Tuesday, December 12, 2006

Mary Nesbitt over at Northwestern's Readership Institute has a great column on the subject of making important news interesting. She mentions my book, which is nice, but she also talks at length about the research showing that news audiences want important civic news -- they just want it delivered in ways they see as relevant.

Mary points out that news decisionmakers need to start thinking more about the content they're delivering, and not just about the bottom line, if they want to keep their papers intact. These folks follow research like hound dogs, which unfortunately has led to a number of content problems as oversimplified research results have indicated that people don't flock to traditional institutionalized news. What the Readership Institute offers is research showing that while people don't want the same old stuff, they do want to know what's going on in the world and how they can be involved.

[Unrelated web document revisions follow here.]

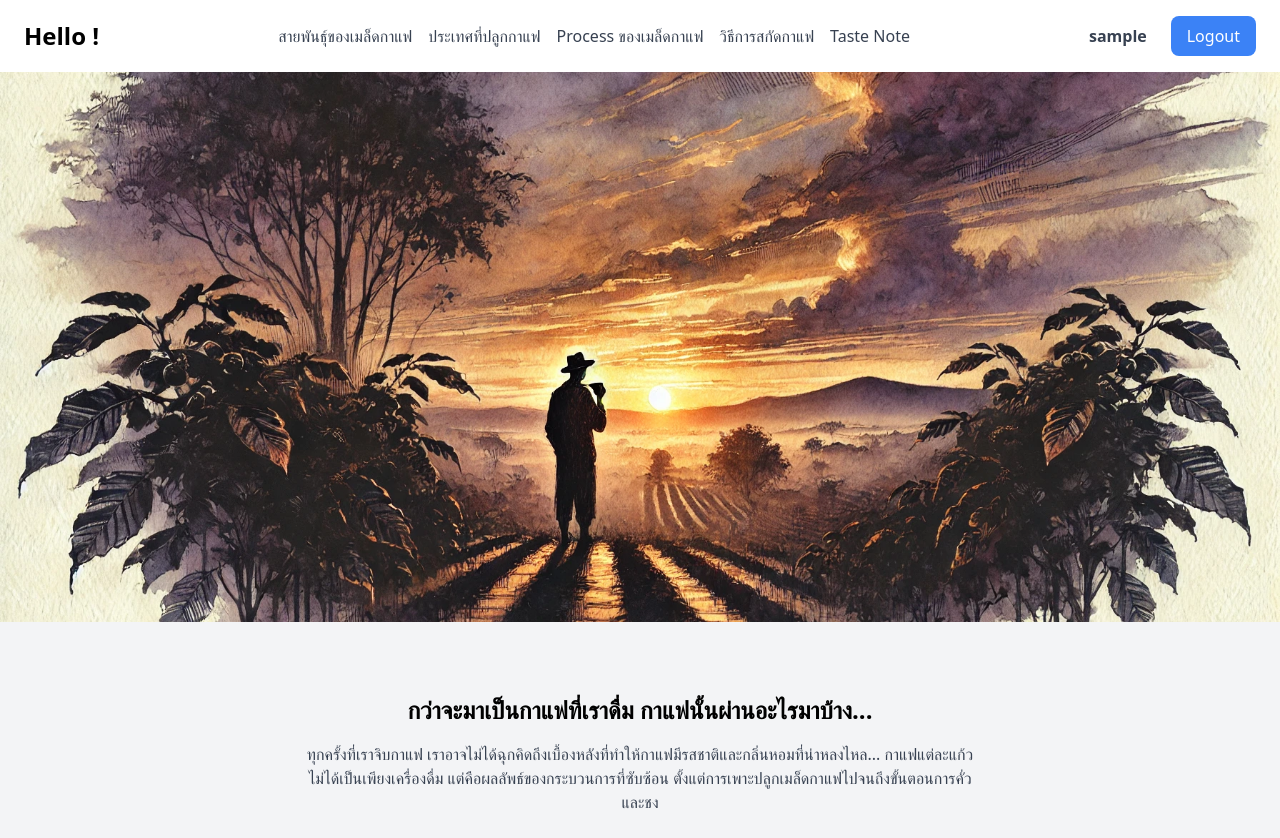
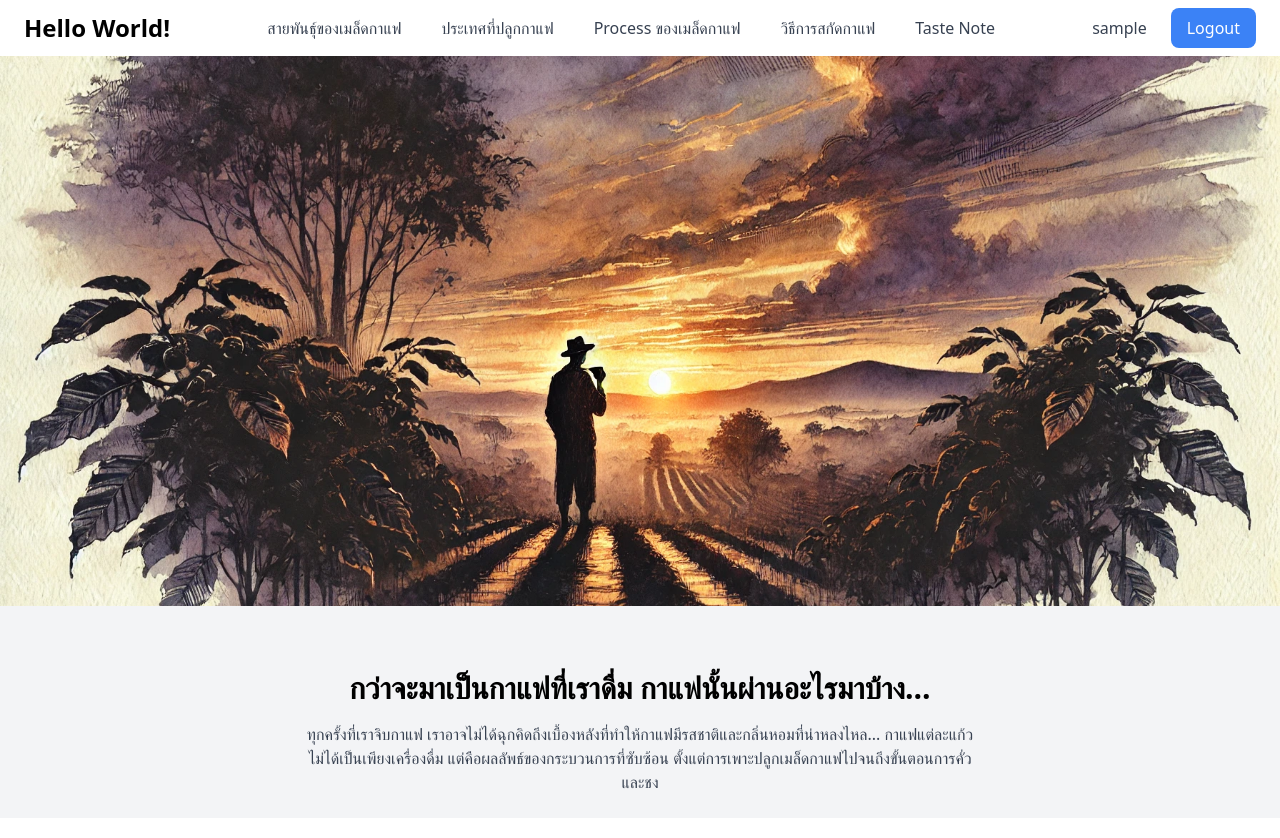
Before and after one commit to korphasut/my-frontend, a Nuxt app: page /homepage in a window 1280 px wide. Built offline with nearby package versions, Linux system fonts and the light colour scheme; sample sign-in values are in the browser's storage.

Commit message:
Resize all

```diff
--- a/pages/homepage.vue
+++ b/pages/homepage.vue
@@ -17,11 +17,11 @@ const logout = () => {
 <template>
     <div class="min-h-screen bg-gray-100 flex flex-col">
         <!-- Navbar -->
-        <nav class="bg-white shadow-md px-6 py-4 flex flex-wrap justify-between items-center">
-            <h1 class="text-2xl font-bold">Hello !</h1>
+        <nav class="bg-white shadow-md px-6 py-2 flex flex-wrap justify-between items-center">
+            <h1 class="text-2xl font-bold">Hello World!</h1>
 
             <!-- Navigation Links -->
-            <ul class="flex flex-wrap gap-4 text-gray-700">
+            <ul class="flex flex-wrap gap-10 text-gray-700">
                 <li class="hover:text-blue-500 cursor-pointer transition">สายพันธุ์ของเมล็ดกาแฟ</li>
                 <li class="hover:text-blue-500 cursor-pointer transition">ประเทศที่ปลูกกาแฟ</li>
                 <li class="hover:text-blue-500 cursor-pointer transition">Process ของเมล็ดกาแฟ</li>
@@ -31,7 +31,7 @@ const logout = () => {
 
             <!-- Username & Logout -->
             <div class="flex items-center space-x-6">
-                <span class="text-gray-700 font-semibold">{{ username }}</span>
+                <span class="text-gray-700">{{ username }}</span>
                 <button @click="showLogoutConfirm = true"
                     class="bg-blue-500 text-white px-4 py-2 rounded-lg hover:bg-blue-600 transition">
                     Logout
@@ -45,8 +45,8 @@ const logout = () => {
         </div>
 
         <!-- Main Content -->
-        <div class="flex flex-col items-center justify-center text-center p-6 mt-12">
-            <h2 class="text-2xl font-semibold">กว่าจะมาเป็นกาแฟที่เราดื่ม กาแฟนั้นผ่านอะไรมาบ้าง...</h2>
+        <div class="flex flex-col items-center justify-center text-center p-6 mt-10">
+            <h2 class="text-3xl font-semibold">กว่าจะมาเป็นกาแฟที่เราดื่ม กาแฟนั้นผ่านอะไรมาบ้าง...</h2>
             <p class="text-gray-700 max-w-2xl mt-4">
                 ทุกครั้งที่เราจิบกาแฟ เราอาจไม่ได้ฉุกคิดถึงเบื้องหลังที่ทำให้กาแฟมีรสชาติและกลิ่นหอมที่น่าหลงไหล...
                 กาแฟแต่ละแก้วไม่ได้เป็นเพียงเครื่องดื่ม แต่คือผลลัพธ์ของกระบวนการที่ซับซ้อน
```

If we can get top newspaper people to recognize that their franchise is helping keep citizens informed and active, maybe we can redirect some resources toward meaningful news. And if it's done in the right way, that might turn out to be what audiences have wanted all along.